One of the more popular means utilized by foreign private issuers in recent years to create a market for their securities and to raise capital in the United States has been the issuance of American Depositary Receipts (“ADRs”). The estimated total dollar volume of ADR trading on U.S. exchanges in 1992 was approximately U.S.$125 billion. ADRs are negotiable certificates issued by a United States bank or trust company. These certificates represent an ownership interest in a foreign private issuer's securities deposited, usually outside the United States, with a financial institution as depositary.The underlying securities represented by ADRs may be either debt or, more commonly, equity instruments. This Article will address the benefits and uses of ADR financing and the legal and practical issues related to the establishment and operation of ADR facilities. Additionally, this Article will provide an analysis of pending Securities and Exchange Commission (“SEC”) initiatives with respect to international securities regulations, which are likely to impact the ADR market.
American Depository Receipts: An Introduction to U.S. Capital Markets for Foreign Companies,

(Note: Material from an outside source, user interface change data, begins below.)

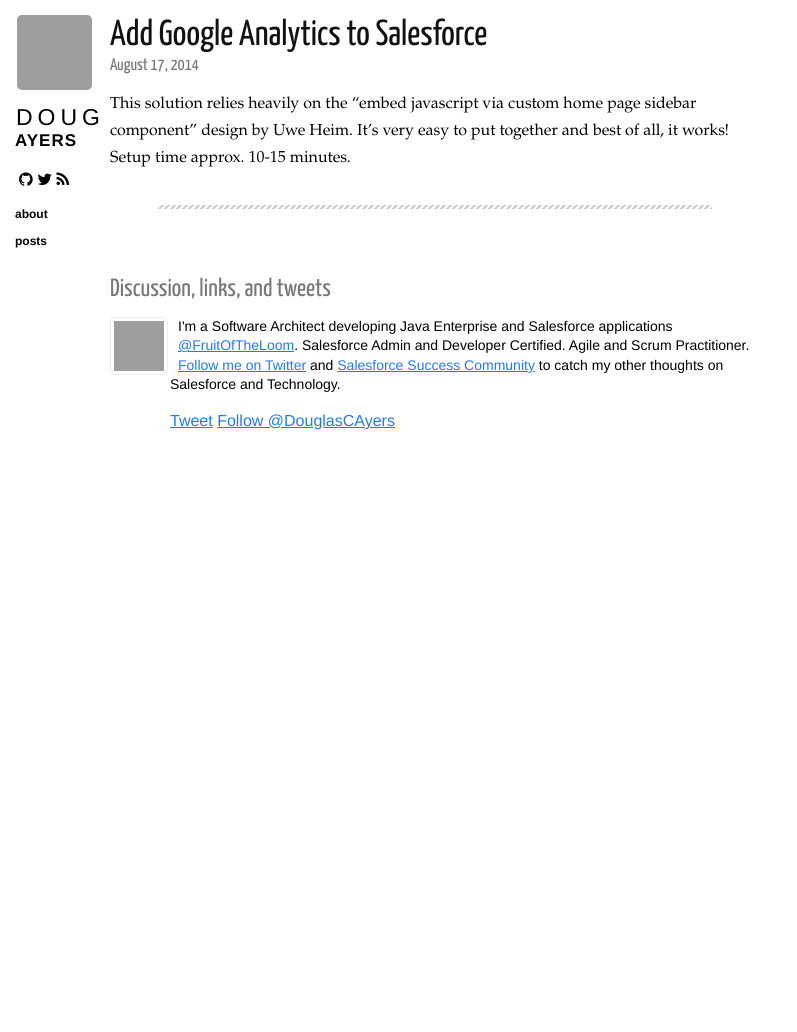
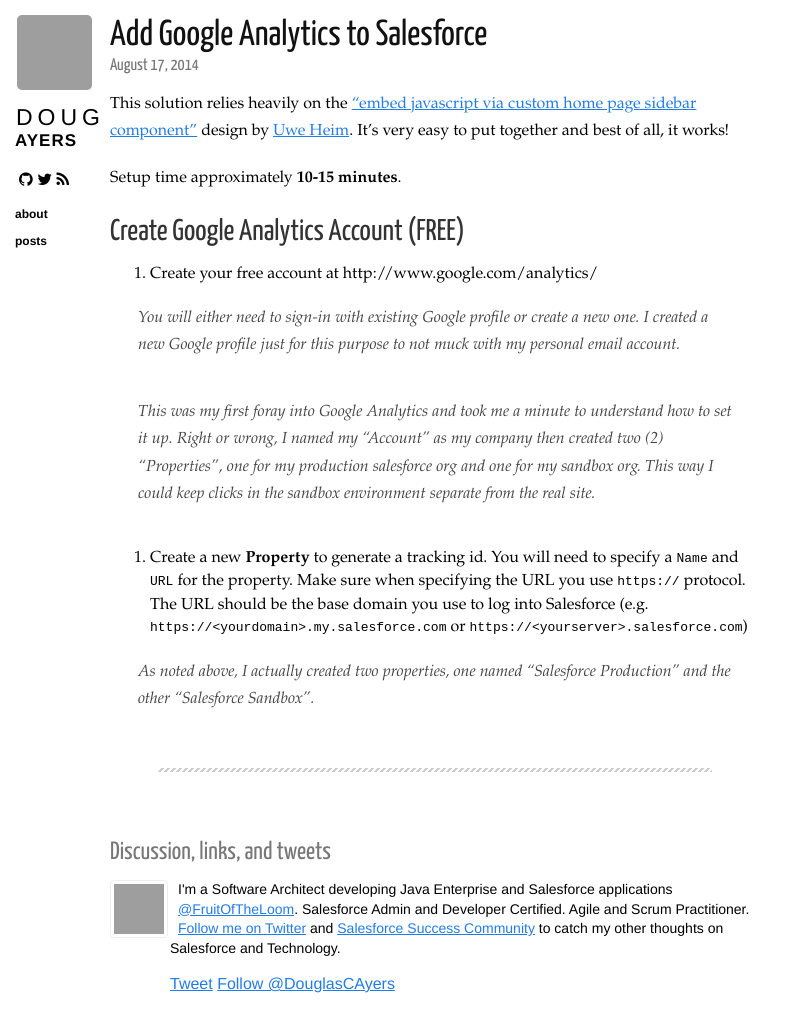
Before and after one commit to DouglasCAyers/douglascayers.github.io, a Jekyll site: the page built from _posts/2014-08-17-add-google-analytics-to-salesforce.markdown, in a window 1280 px wide, cut to the strip 0-1053 px from the top of the page. Shown: the top 1032 px of the strip, without its empty margins (0-797 px from the left). Built offline with Jekyll 4.4.1, drawn with Linux system fonts in a browser that asks for light colours; nearby versions of some CDN libraries; Markdown is read by kramdown in place of the engine named in the settings; comment, search, counter and statistics services are not loaded; before the commit the page ends 900 px from its top, so only the background shows below that; grey boxes are pictures that could not be loaded.

Commit message:
trying out converting blog post to markdown

```diff
--- a/_layouts/layout.html
+++ b/_layouts/layout.html
@@ -28,6 +28,7 @@
 </head>
 
 <body>
+
   <section class="sidebar">
     <a href="/">
       <img src="{{ site.github.owner_gravatar_url }}?s=150" height="75" width="75" class="avatar" />
@@ -55,6 +56,7 @@
   </section>
 
   {{ content }}
+
 </body>
 
 </html>
--- a/_posts/2014-08-17-add-google-analytics-to-salesforce.markdown
+++ b/_posts/2014-08-17-add-google-analytics-to-salesforce.markdown
@@ -4,8 +4,20 @@
 category: posts
 ---
 
-This solution relies heavily on the "embed javascript via custom home page sidebar component" design by Uwe Heim. It’s very easy to put together and best of all, it works! Setup time approx. 10-15 minutes.
+This solution relies heavily on the ["embed javascript via custom home page sidebar component"](http://salesforce.stackexchange.com/questions/38918/end-of-javascript-sidebar-hacks) design by [Uwe Heim](http://salesforce.stackexchange.com/users/9937/uwe-heim). It’s very easy to put together and best of all, it works!
 
+Setup time approximately **10-15 minutes**.
 
+## Create Google Analytics Account (FREE)
+
+1. Create your free account at http://www.google.com/analytics/
+
+> You will either need to sign-in with existing Google profile or create a new one. I created a new Google profile just for this purpose to not muck with my personal email account.
+
+> This was my first foray into Google Analytics and took me a minute to understand how to set it up. Right or wrong, I named my “Account” as my company then created two (2) “Properties”, one for my production salesforce org and one for my sandbox org. This way I could keep clicks in the sandbox environment separate from the real site.
+
+2. Create a new **Property** to generate a tracking id. You will need to specify a `Name` and `URL` for the property. Make sure when specifying the URL you use `https://` protocol. The URL should be the base domain you use to log into Salesforce (e.g. `https://<yourdomain>.my.salesforce.com` or `https://<yourserver>.salesforce.com`)
+
+> As noted above, I actually created two properties, one named “Salesforce Production” and the other “Salesforce Sandbox”.
 
 ---
```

17 Fordham Int'l L.J. 48
Available at: http://ir.lawnet.fordham.edu/ilj/vol17/iss1/2